Tian Chan joined Goizueta after completing his PhD in Technology and Operations Management from INSEAD. He also holds a MS degree in Management Science & Engineering from Stanford, and a BS degree in Mechanical Engineering from UC Berkeley. Previously he led technology and operations development projects at PSA International. His current research focuses on how collaboration between producers and consumers can generate or hinder innovation.
INSEAD: PhD, Technology and Operations Management 2016
Stanford University: MS, Management Science and Engineering 2003
University of California, Berkeley: BS, Mechanical Engineering 2002
Areas of Expertise (5)
Business Method Innovation in US Manufacturing and TradeManufacturing & Service Operations Management
T. H. Chan, A. Bharadwaj, D. Varadarajan
Anchored Differentiation: The Role of Temporal Distance in the Comparison and Evaluation of New Product DesignsOrganization Science
T. H. Chan, Y. G. Lee, H. J. Jung
The Emergence of Novel Product Uses: An Investigation of Exaptations in IKEA HacksManagement Science
T. H. Chan, S.-Y. Lim
Revisiting the Role of Collaboration in Creating Breakthrough InventionsManufacturing & Service Operations Management
T. H. Chan, J. Mihm, M. Sosa
In the News (4)
Unpacking the Innovation Process
Emory Business online
Have you ever looked at a table or chair, stool, or other household item and thought, “I can use this another way”? If you have, you might be an innovative hacker, someone who operates from a product-first search process, which is the opposite of the “classic” problem-solving method. Tian Chan, assistant professor of information systems and operation management, worked with long-time friend and fellow researcher, Shi-Ying Lim, assistant professor of information systems and analytics at the National University of Singapore, to see if starting with a product generates more novelty (or uniqueness).
Most & Least Innovative States
How can state policymakers encourage and facilitate innovation? Innovation tends to have significantly positive geographical spillovers (meaning firms, institutions, or individuals at close locations benefit from frequent collaborations, sharing of ideas, etc.). So fostering/encouraging some kind of innovation hub (if none or few exist in the state) whereby such positive benefits of co-location can happen would be a good start.

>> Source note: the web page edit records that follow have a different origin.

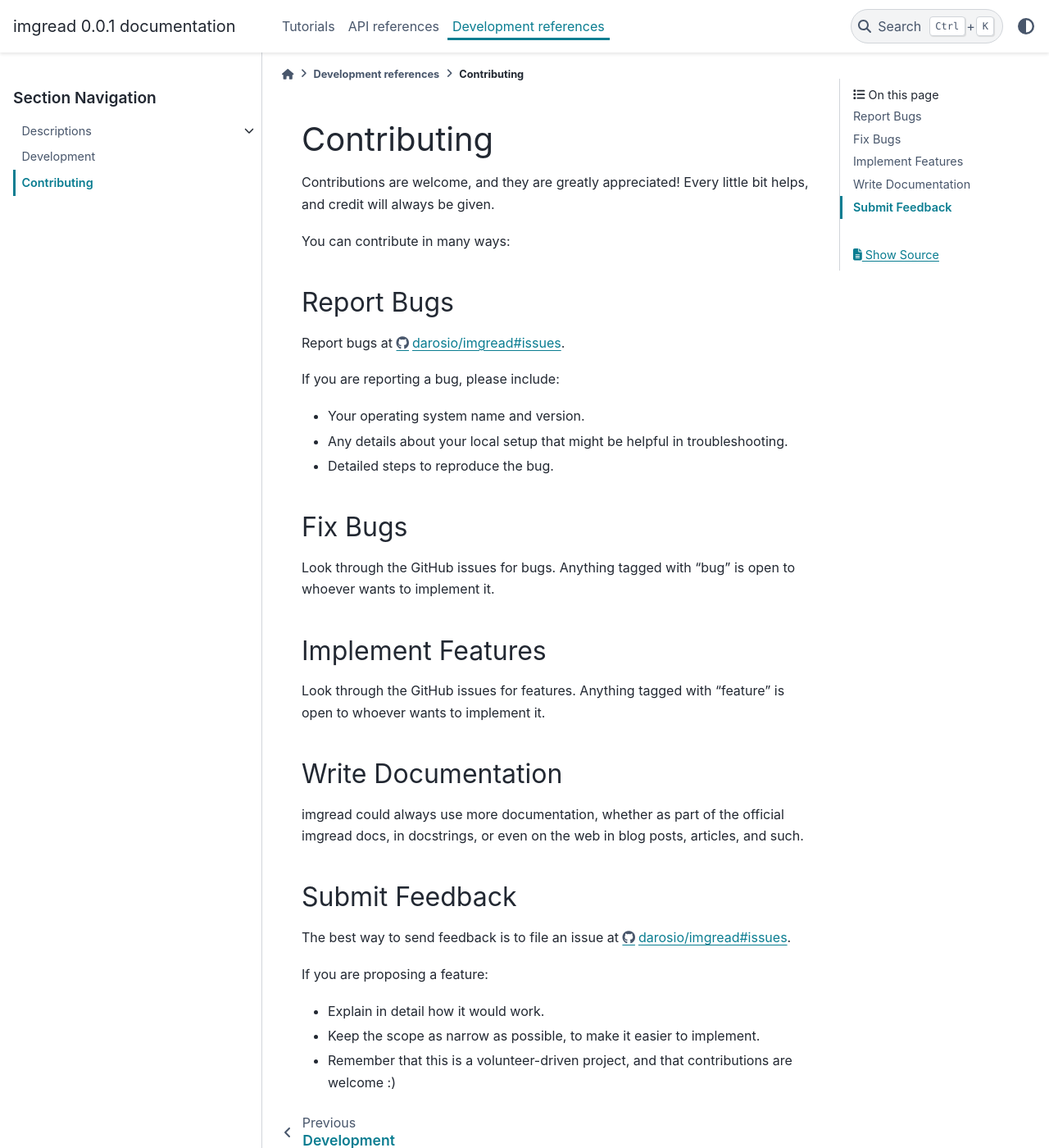
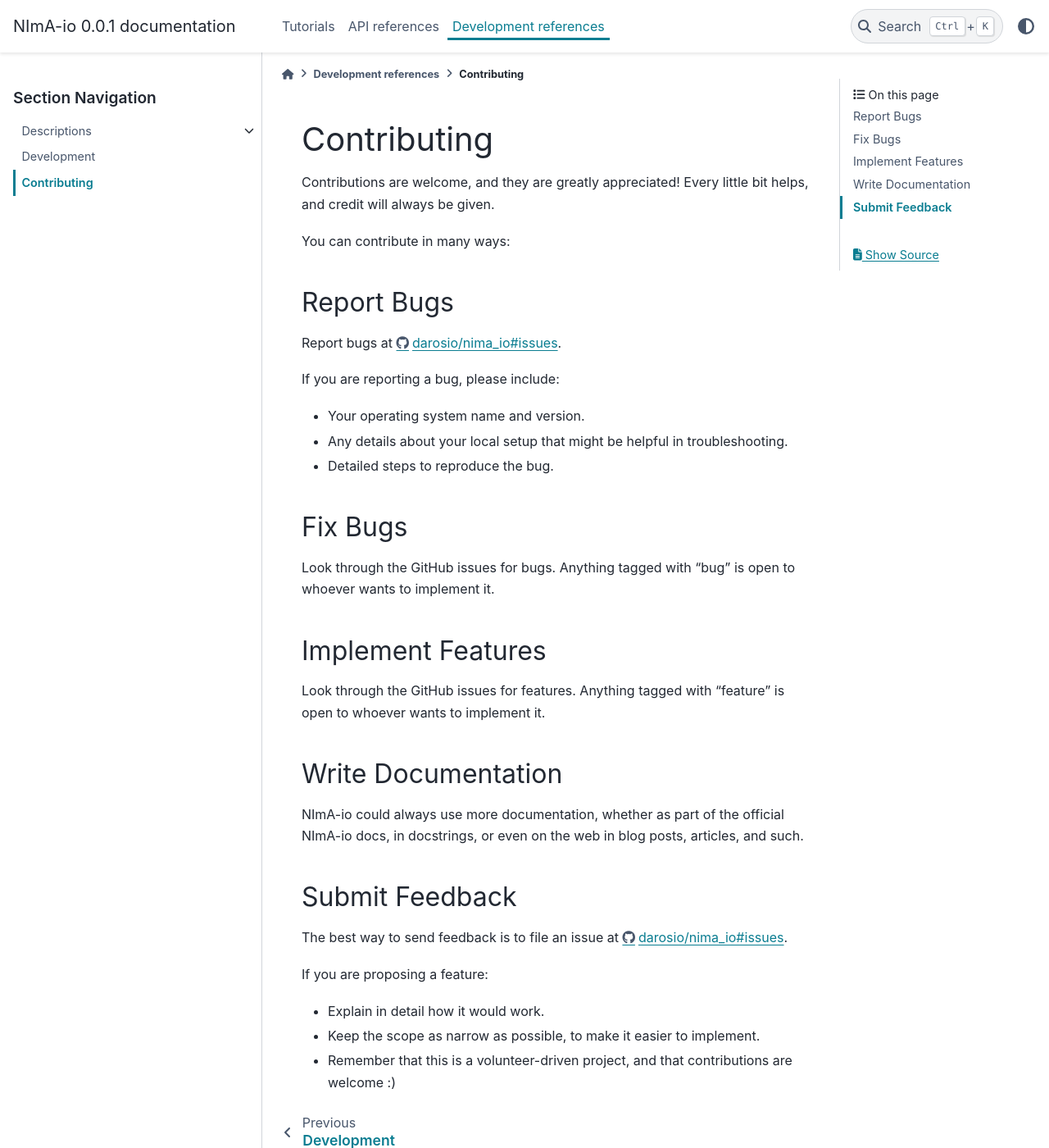
Before and after one commit to darosio/nima_io, a Sphinx documentation site: the page built from docs/references/contributing.rst, in a window 1280 px wide and 1400 px high. Shown: the whole window at 82% size. Built offline with Sphinx 7.4.7 and the PyData theme 0.15.4, drawn with Linux system fonts in a browser that asks for light colours; pages that are not in the unit, such as notebooks, are missing from menus.

Commit message:
renamed to nima_io

```diff
--- a/docs/api/api.rst
+++ b/docs/api/api.rst
@@ -9,4 +9,4 @@
 .. toctree::
    :maxdepth: 1
 
-   imgread
+   nima_io
--- a/docs/api/imgread.rst
+++ b/docs/api/imgread.rst
@@ -1,5 +1,5 @@
-imgread.read
+nima_io.read
 ----------------
 
-.. automodule:: imgread.read
+.. automodule:: nima_io.read
    :undoc-members:
--- a/docs/conf.py
+++ b/docs/conf.py
@@ -8,7 +8,7 @@
 
 # TODO: Remove the unneeded.
 
-project = "imgread"
+project = "NImA-io"
 release = "0.0.1"
 author = "Daniele Arosio"
 copyright = f"2023, {author}"  # noqa: A001
--- a/docs/references/contributing.rst
+++ b/docs/references/contributing.rst
@@ -11,7 +11,7 @@
 Report Bugs
 ~~~~~~~~~~~
 
-Report bugs at https://github.com/darosio/imgread/issues.
+Report bugs at https://github.com/darosio/nima_io/issues.
 
 If you are reporting a bug, please include:
 
@@ -35,15 +35,15 @@
 Write Documentation
 ~~~~~~~~~~~~~~~~~~~
 
-imgread could always use more documentation, whether as part of the
-official imgread docs, in docstrings, or even on the web in blog posts,
+NImA-io could always use more documentation, whether as part of the
+official NImA-io docs, in docstrings, or even on the web in blog posts,
 articles, and such.
 
 Submit Feedback
 ~~~~~~~~~~~~~~~
 
 The best way to send feedback is to file an issue at
-https://github.com/darosio/imgread/issues.
+https://github.com/darosio/nima_io/issues.
 
 If you are proposing a feature:
 
--- a/docs/references/development.rst
+++ b/docs/references/development.rst
@@ -114,7 +114,7 @@
 
 ::
 
-   sphinx-apidoc -f -o docs/api/ src/imgread/
+   sphinx-apidoc -f -o docs/api/ src/nima_io/
 
 Bump and releasing
 ~~~~~~~~~~~~~~~~~~
```
Also changed, not shown: README.md (+14 -14 lines), docs/index.rst (+5 -5 lines), pyproject.toml (+14 -14 lines), LICENSE.txt, 8 other files.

I also think that the presence of maker spaces or coding spaces where young kids can play and tinker with building products/software codes is useful to encourage innovation from a young age.
Successful products need to stand out … just not too much
Resoundingly Human online
Joining me to share their research in this area is Yonghoon Lee with The Hong Kong University of Science and Technology and Tian Chan with Emory University. Their study, “Anchored Differentiation: The Role of Temporal Distance in the Comparison and Evaluation of New Product Designs,” selected for publication in the INFORMS journal Organization Science, looks at how consumers evaluate new product designs and how this can benefit product designers.
When Individuals Are More Innovative Than Teams
Harvard Business Review online
"...However, our research has uncovered a factor that plays a key role in determining whether team outcomes will be superior to those of lone inventors: the structure of the invention — that is, the extent to which the invention can be broken down into separate components or 'modules.'"